The main concern is whether hostile countries deploy air technology so advanced and so strange that it baffles and threatens the world’s greatest military power. But when lawmakers talk about it, they tend to leave a little wiggle room in case it’s something else – whether it’s more prosaic than a military rival or, you know, more cosmic.
“Right now there are a lot of unanswered questions,” Democratic Representative Adam Schiff of California told NBC this week. âIf other countries have capabilities that we don’t know, we want to know. If there is any other explanation than that, we want to learn that too.
Luis Elizondo, former head of the Pentagon’s Advanced Aerospace Threat Identification Program, said he didn’t believe the sightings came from a foreign power’s technology in part because it would have been nearly impossible to keep it off. secret. Elizondo accused the Defense Department of trying to discredit him and says there is a lot more information the United States has kept secret.

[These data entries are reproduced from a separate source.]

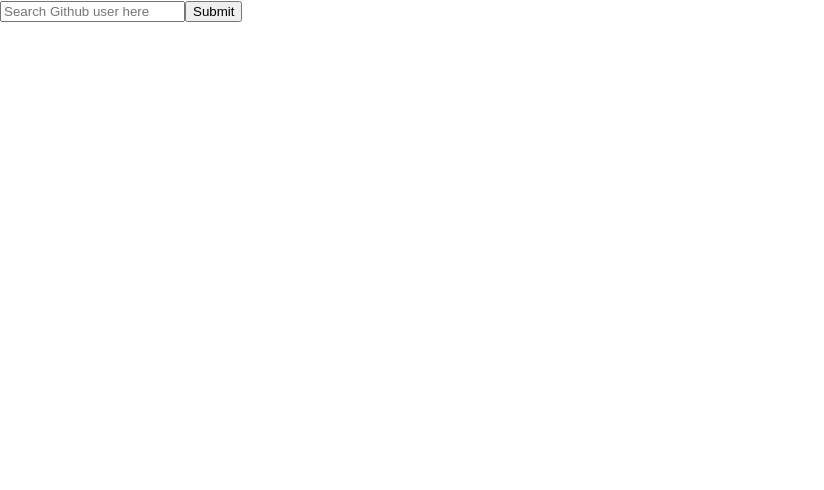
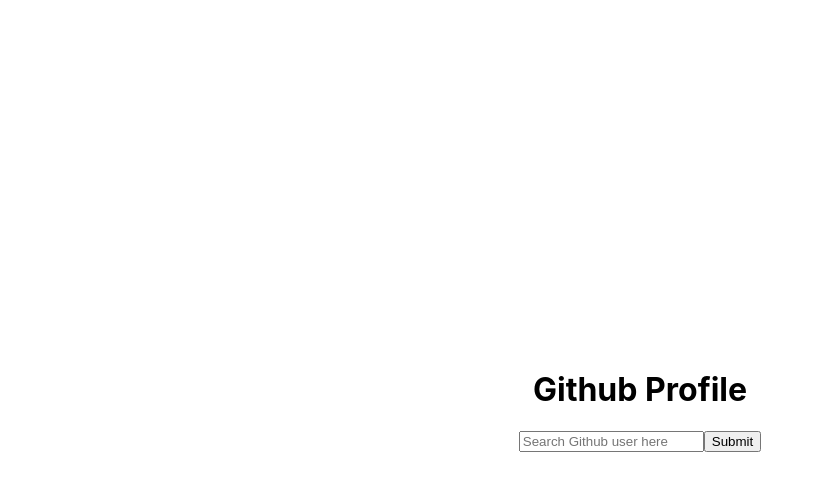
Before and after one commit to acerslee/github-profile, a Next.js app: page / in a window 1280 px wide. Shown: the top 490 px of the page, without its empty margins (0-824 px from the left). Built offline with nearby package versions, Linux system fonts and the light colour scheme.

Commit message:
Added SEO

```diff
--- /dev/null
+++ b/pages/_document.tsx
@@ -0,0 +1,22 @@
+import Document, { Html, Head, Main, NextScript } from 'next/document'
+
+class MyDocument extends Document {
+  static async getInitialProps(ctx: any) {
+    const initialProps = await Document.getInitialProps(ctx)
+    return { ...initialProps }
+  }
+
+  render() {
+    return (
+      <Html lang = "en">
+        <Head />
+        <body>
+          <Main />
+          <NextScript />
+        </body>
+      </Html>
+    )
+  }
+}
+
+export default MyDocument
--- a/pages/api/repo.ts
+++ b/pages/api/repo.ts
@@ -2,7 +2,6 @@
 import type { NextApiRequest, NextApiResponse } from 'next'
 
 export default async (req: NextApiRequest, res: NextApiResponse) => {
-  console.log(req.body.username)
   const url = `https://api.github.com/users/${req.body.username}/repos`
 
   await axios
@@ -15,7 +14,6 @@
       res.status(201).send(data)
     })
     .catch(err => {
-      console.log(err)
       res.status(500).send(err)
     })
 }
--- a/pages/index.tsx
+++ b/pages/index.tsx
@@ -1,6 +1,20 @@
 import React, { useState } from 'react';
 import Searchbar from '../components/search';
 import Dashboard from '../components/dashboard';
+import styled from 'styled-components';
+import Head from 'next/head';
+
+const SearchComponent = styled.div`
+  height: 100vh;
+  display: flex;
+  flex-direction: column;
+  justify-content: center;
+  align-items: center;
+`
+
+const IntroHeader = styled.h1`
+
+`
 
 export default function Home() {
   const [userData, setUserData] = useState<object>({});
@@ -15,8 +29,18 @@
 
   return (
     <>
+      <Head>
+        <title>Github Profile</title>
+        <meta name="viewport" content="initial-scale=1.0, width=device-width" />
+        <meta name="description" content="Visualization of a user's Github profile"></meta>
+        <meta charSet="UTF-8"></meta>
+      </Head>
       {Object.keys(userData).length === 0
-        ? <Searchbar updateUserData = {updateUserData} />
+        ?
+          <SearchComponent>
+            <h1>Github Profile</h1>
+            <Searchbar updateUserData = {updateUserData} />
+          </SearchComponent>
         : <Dashboard
             backToSearch = {backToSearch}
             userData = {userData}
```
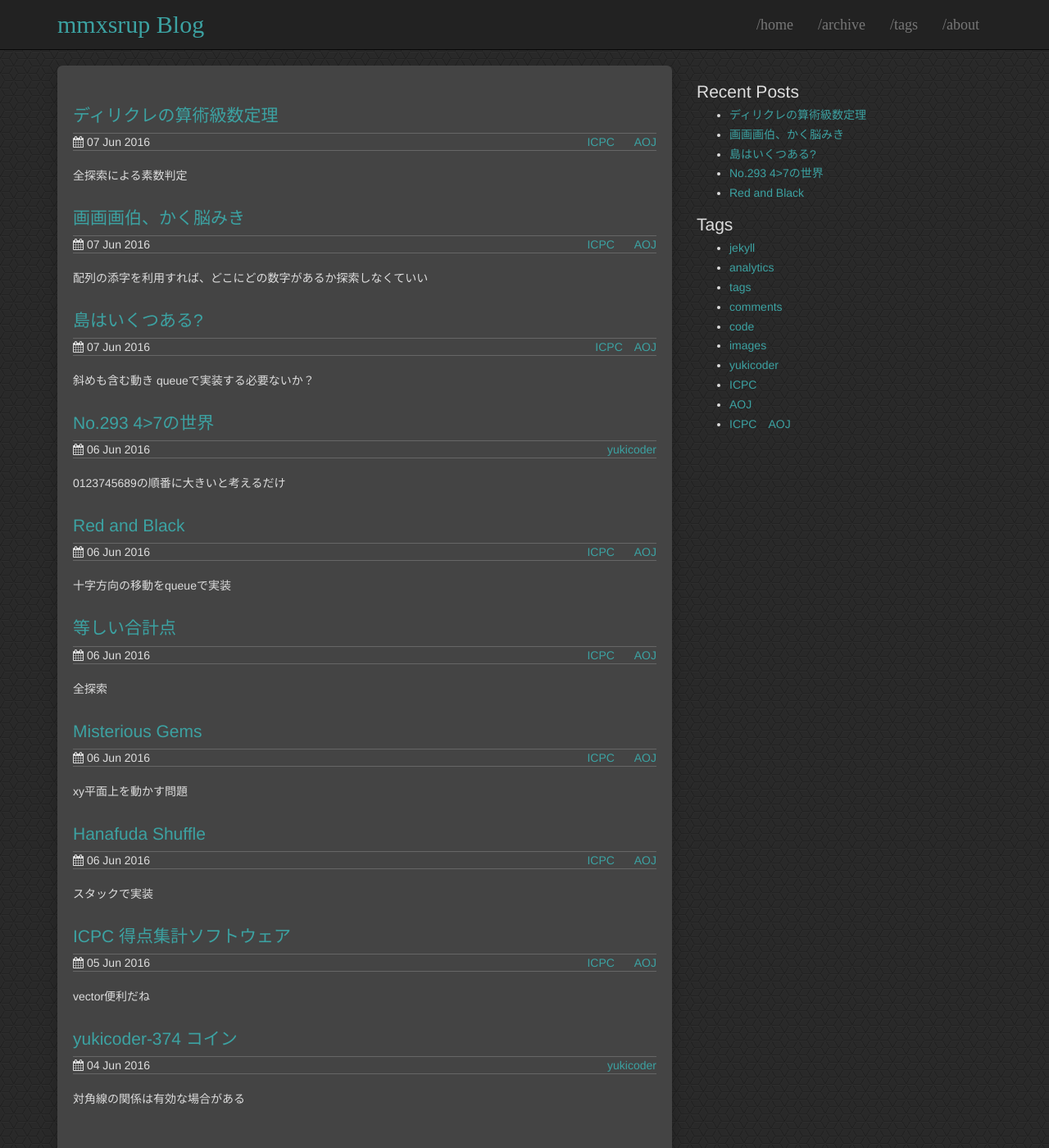
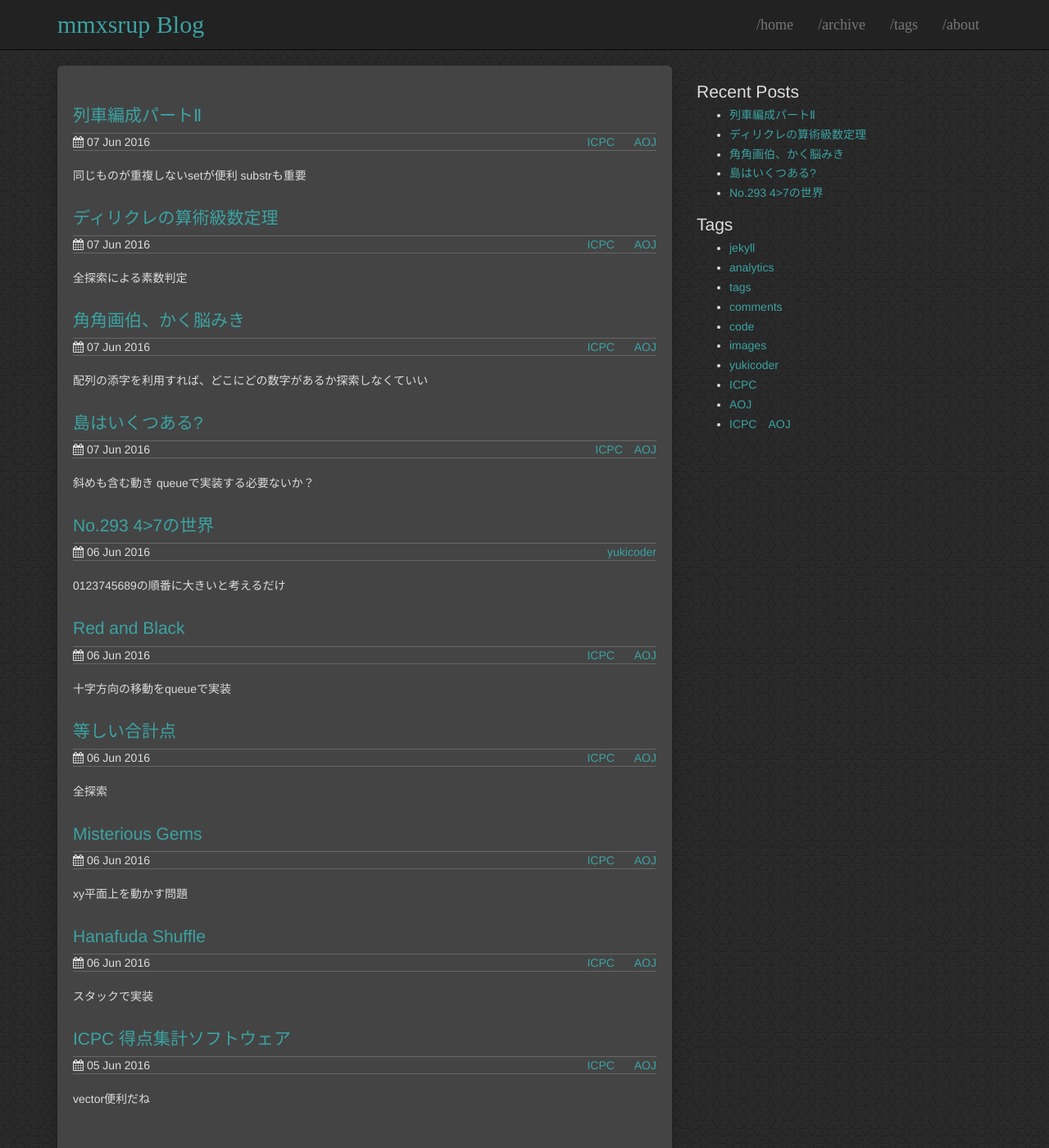
Before and after one commit to mmxsrup/old.mmxsrup.github.io, a Jekyll site: the page built from index.html, in a window 1280 px wide and 1400 px high. Shown: the whole window at 82% size. Built offline with Jekyll 4.4.1, drawn with Linux system fonts in a browser that asks for light colours; some of the changed lines change nothing that is shown.

Commit message:
new post

```diff
--- /dev/null
+++ b/_posts/2016-06-08-OrganizeYourTrainpartII.md
@@ -0,0 +1,110 @@
+---
+layout: post
+title: 列車編成パートⅡ
+date: 2016-06-07 00:13:10
+tags: ICPC AOJ
+description: 同じものが重複しないsetが便利 substrも重要
+---
+
+[問題](http://judge.u-aizu.ac.jp/onlinejudge/description.jsp?id=1142)
+
+## 問題
+文字列を並び変える問題。与えられた文字列をどこかで２つに分けて、その２つの文字列を向きはそのままで再度連結したもの、向きを変えて連結したものなど、合計8通りの方法で再連結する。求めるものは、再連結されてできた文字列の種類の数である。
+
+## 考え方
+文字列を２つに分けた文字列を生成しておいて、それを８通りの方法で再連結させて、出来上がった文字列を`set<string> S`に入れていく。
+`set`は集合の管理に便利なものであり、要素が値によって整理されており、挿入された要素は集合の中にただ1つ存在し、要素の重複がない。
+
+## ミス
+setを思いつけなかった。便利。
+
+## コード
+
+{% highlight c++ %}
+#include <iostream>
+#include <string>
+#include <algorithm>
+#include <functional>
+#include <queue>
+#include <set>
+#include <cstdio>
+#include <cstdlib>
+#include <cstring>
+#include <cmath>
+using namespace std;
+typedef long long ll;
+typedef pair<int,int> pint;
+typedef vector<int> vint;
+typedef vector<pint> vpint;
+#define mp make_pair
+#define fi first
+#define se second
+#define all(v) (v).begin(),(v).end()
+#define rep(i,n) for(int i=0;i<(n);i++)
+#define reps(i,f,n) for(int i=(f);i<(n);i++)
+
+void slove(void){
+    set<string> S;
+    string s;
+    cin >> s;
+    int size = s.size();
+    reps(i, 1, size){//文字列をどの位置できるか
+        string s1, s2, revs1, revs2;
+        rep(j, i) s1 += s[j];//前半部分
+        reps(j, i, size) s2 += s[j];//後半部分
+        for (int j = i - 1; j >= 0 ; --j) revs1 += s[j];//前半逆ver
+        for (int j = size - 1; j >= i ; --j) revs2 += s[j];//後半逆ver
+        //cout << i << s1 << endl << s2 << endl << revs1 << endl << revs2 << endl;
+        //８個の組み合わせがある
+        S.insert(s1 + s2);
+        S.insert(s2 + s1);
+        S.insert(s1 + revs2);
+        S.insert(revs2 + s1);
+        S.insert(revs1 + s2);
+        S.insert(s2 + revs1);
+        S.insert(revs1 + revs2);
+        S.insert(revs2 + revs1);
+    }
+    cout << S.size() << endl;
+    return;
+}
+
+int main(void){
+    int n;
+    cin >> n;
+    rep(i, n) slove();
+
+    return 0;
+}
+{% endhighlight c++ %}
+
+また`substr`を利用すると、以下のようなコードになる。`s.substr(0, i)`で文字列`s`の0番目の要素からiの長さだけ文字列を取得できる。また、文字列を反転させたものも、反転させた文字列を作っておくことで、`substr`で実装できた。
+{% highlight c++ %}
+void slove(void){
+	set<string> S;
+	string s, revs;
+	cin >> s;
+	int size = s.size();
+	for (int i = size - 1; i >= 0; --i) revs += s[i];//文字列を反転させた文字列を生成しておく
+
+	reps(i, 1, size){//文字列をどの位置できるか
+		string s1, s2, revs1, revs2;
+		s1 = s.substr(0, i);//前半部分
+		s2 = s.substr(i);//後半部分
+		revs2 = revs.substr(0, size - i);//後半逆ver
+		revs1 = revs.substr(size - i);//前半逆ver
+		//cout << i << s1 << endl << s2 << endl << revs1 << endl << revs2 << endl;
+		//８個の組み合わせがある
+		S.insert(s1 + s2);
+		S.insert(s2 + s1);
+		S.insert(s1 + revs2);
+		S.insert(revs2 + s1);
+		S.insert(revs1 + s2);
+		S.insert(s2 + revs1);
+		S.insert(revs1 + revs2);
+		S.insert(revs2 + revs1);
+	}
+	cout << S.size() << endl;
+	return;
+}
+{% endhighlight c++ %}
--- a/_posts/2016-07-08-PabloSquarson'sHeadache.md
+++ b/_posts/2016-07-08-PabloSquarson'sHeadache.md
@@ -1,6 +1,6 @@
 ---
 layout: post
-title: 画画画伯、かく脳みき
+title: 角角画伯、かく脳みき
 date: 2016-06-07 00:11:10
 tags: ICPC AOJ
 description: 配列の添字を利用すれば、どこにどの数字があるか探索しなくていい
```
Also changed, not shown: 2 other files.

âWe live in an amazing universe,â Elizondo said. “There are all kinds of hypotheses that suggest that the three-dimensional universe we live in is not that easy to explain.”
But Michael Shermer, editor of Skeptic magazine, is skeptical.
The science historian, a longtime analyst of UFO theories and other phenomena, said he had seen too many blurry images of alleged alien encounters to be convinced by even more blurry images of aircraft spots . It’s a time, he notes, when several billion people around the world have smartphones that take sharp images and satellites accurately render details on the ground.
âShow me the body, show me the spaceship or show me some really high quality videos and photographs,â he said in an interview. “And I will believe.”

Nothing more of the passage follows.